Among the lines below, list those containing the string "covariance".

--- --- ---

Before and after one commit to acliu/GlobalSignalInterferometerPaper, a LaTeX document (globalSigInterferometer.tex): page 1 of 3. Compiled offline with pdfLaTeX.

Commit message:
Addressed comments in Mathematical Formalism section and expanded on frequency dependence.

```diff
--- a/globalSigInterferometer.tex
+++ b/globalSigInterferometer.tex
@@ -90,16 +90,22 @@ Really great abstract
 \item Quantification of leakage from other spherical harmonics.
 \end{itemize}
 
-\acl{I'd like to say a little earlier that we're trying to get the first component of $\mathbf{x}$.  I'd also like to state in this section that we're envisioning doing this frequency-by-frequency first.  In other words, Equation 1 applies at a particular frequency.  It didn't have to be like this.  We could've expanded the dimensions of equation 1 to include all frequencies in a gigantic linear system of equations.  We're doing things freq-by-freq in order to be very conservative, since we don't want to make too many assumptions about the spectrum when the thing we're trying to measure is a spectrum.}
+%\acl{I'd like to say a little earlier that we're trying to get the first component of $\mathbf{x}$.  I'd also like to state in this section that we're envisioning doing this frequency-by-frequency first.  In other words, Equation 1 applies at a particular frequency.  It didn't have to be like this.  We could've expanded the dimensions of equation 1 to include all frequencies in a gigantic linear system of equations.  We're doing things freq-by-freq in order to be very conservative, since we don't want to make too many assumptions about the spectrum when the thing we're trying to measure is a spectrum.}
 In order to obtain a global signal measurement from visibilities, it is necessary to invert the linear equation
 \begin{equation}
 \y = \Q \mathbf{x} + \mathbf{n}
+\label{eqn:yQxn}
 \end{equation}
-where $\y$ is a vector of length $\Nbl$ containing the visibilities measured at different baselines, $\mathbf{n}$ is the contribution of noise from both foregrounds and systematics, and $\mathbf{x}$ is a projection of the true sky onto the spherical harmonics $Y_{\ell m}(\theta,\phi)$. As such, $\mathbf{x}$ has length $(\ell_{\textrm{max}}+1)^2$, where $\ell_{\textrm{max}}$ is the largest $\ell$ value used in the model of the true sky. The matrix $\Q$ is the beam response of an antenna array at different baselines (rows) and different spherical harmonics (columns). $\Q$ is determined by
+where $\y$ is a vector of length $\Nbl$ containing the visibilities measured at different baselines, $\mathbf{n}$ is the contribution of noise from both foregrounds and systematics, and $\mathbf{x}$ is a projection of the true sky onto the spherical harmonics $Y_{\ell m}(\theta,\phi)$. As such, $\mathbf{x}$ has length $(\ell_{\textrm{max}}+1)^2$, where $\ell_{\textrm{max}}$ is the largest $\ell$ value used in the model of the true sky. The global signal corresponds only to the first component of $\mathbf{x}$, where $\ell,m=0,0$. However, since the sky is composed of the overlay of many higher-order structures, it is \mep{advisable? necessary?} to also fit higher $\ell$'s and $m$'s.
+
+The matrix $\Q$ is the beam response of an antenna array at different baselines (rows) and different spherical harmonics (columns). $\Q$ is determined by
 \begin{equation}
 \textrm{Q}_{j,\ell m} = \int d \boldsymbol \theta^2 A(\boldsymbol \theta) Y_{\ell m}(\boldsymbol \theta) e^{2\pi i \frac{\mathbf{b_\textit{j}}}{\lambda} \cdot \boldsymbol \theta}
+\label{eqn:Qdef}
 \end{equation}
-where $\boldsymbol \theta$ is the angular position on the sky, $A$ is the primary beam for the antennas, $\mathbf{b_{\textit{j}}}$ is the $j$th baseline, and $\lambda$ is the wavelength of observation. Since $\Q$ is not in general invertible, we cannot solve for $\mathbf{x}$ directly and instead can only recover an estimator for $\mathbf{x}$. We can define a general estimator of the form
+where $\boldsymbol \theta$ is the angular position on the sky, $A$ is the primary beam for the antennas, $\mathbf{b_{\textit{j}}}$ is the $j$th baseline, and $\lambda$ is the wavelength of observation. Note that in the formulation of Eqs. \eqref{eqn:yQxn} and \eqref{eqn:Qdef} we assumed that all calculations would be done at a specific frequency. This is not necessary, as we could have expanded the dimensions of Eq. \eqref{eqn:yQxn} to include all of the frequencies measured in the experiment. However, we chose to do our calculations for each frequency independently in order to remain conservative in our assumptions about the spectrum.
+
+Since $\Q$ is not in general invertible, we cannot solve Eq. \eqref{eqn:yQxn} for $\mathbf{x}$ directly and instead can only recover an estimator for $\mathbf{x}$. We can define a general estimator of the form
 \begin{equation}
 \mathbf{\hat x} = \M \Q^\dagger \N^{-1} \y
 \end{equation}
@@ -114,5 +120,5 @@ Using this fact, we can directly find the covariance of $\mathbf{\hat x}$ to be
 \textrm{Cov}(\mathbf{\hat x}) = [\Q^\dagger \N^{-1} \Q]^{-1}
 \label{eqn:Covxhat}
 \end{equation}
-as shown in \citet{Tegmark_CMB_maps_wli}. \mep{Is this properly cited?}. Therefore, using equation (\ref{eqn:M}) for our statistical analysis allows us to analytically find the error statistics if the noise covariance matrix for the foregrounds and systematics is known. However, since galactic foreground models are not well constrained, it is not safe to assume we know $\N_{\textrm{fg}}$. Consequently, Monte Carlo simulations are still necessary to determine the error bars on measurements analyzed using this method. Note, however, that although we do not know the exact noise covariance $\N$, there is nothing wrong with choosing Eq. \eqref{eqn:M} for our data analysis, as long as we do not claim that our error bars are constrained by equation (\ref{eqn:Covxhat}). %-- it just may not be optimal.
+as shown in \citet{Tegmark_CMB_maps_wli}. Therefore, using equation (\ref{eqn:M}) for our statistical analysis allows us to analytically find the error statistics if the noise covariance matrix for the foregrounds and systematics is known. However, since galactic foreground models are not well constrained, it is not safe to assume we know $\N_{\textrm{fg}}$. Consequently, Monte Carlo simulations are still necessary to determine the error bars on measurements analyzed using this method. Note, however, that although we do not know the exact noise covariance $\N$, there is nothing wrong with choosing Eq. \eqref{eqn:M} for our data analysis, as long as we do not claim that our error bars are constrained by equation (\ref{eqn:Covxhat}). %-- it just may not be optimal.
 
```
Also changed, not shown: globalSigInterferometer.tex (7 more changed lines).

--- --- ---

Response area:
@@ -114,5 +120,5 @@ Using this fact, we can directly find the covariance of $\mathbf{\hat x}$ to be
-as shown in \citet{Tegmark_CMB_maps_wli}. \mep{Is this properly cited?}. Therefore, using equation (\ref{eqn:M}) for our statistical analysis allows us to analytically find the error statistics if the noise covariance matrix for the foregrounds and systematics is known. However, since galactic foreground models are not well constrained, it is not safe to assume we know $\N_{\textrm{fg}}$. Consequently, Monte Carlo simulations are still necessary to determine the error bars on measurements analyzed using this method. Note, however, that although we do not know the exact noise covariance $\N$, there is nothing wrong with choosing Eq. \eqref{eqn:M} for our data analysis, as long as we do not claim that our error bars are constrained by equation (\ref{eqn:Covxhat}). %-- it just may not be optimal.
+as shown in \citet{Tegmark_CMB_maps_wli}. Therefore, using equation (\ref{eqn:M}) for our statistical analysis allows us to analytically find the error statistics if the noise covariance matrix for the foregrounds and systematics is known. However, since galactic foreground models are not well constrained, it is not safe to assume we know $\N_{\textrm{fg}}$. Consequently, Monte Carlo simulations are still necessary to determine the error bars on measurements analyzed using this method. Note, however, that although we do not know the exact noise covariance $\N$, there is nothing wrong with choosing Eq. \eqref{eqn:M} for our data analysis, as long as we do not claim that our error bars are constrained by equation (\ref{eqn:Covxhat}). %-- it just may not be optimal.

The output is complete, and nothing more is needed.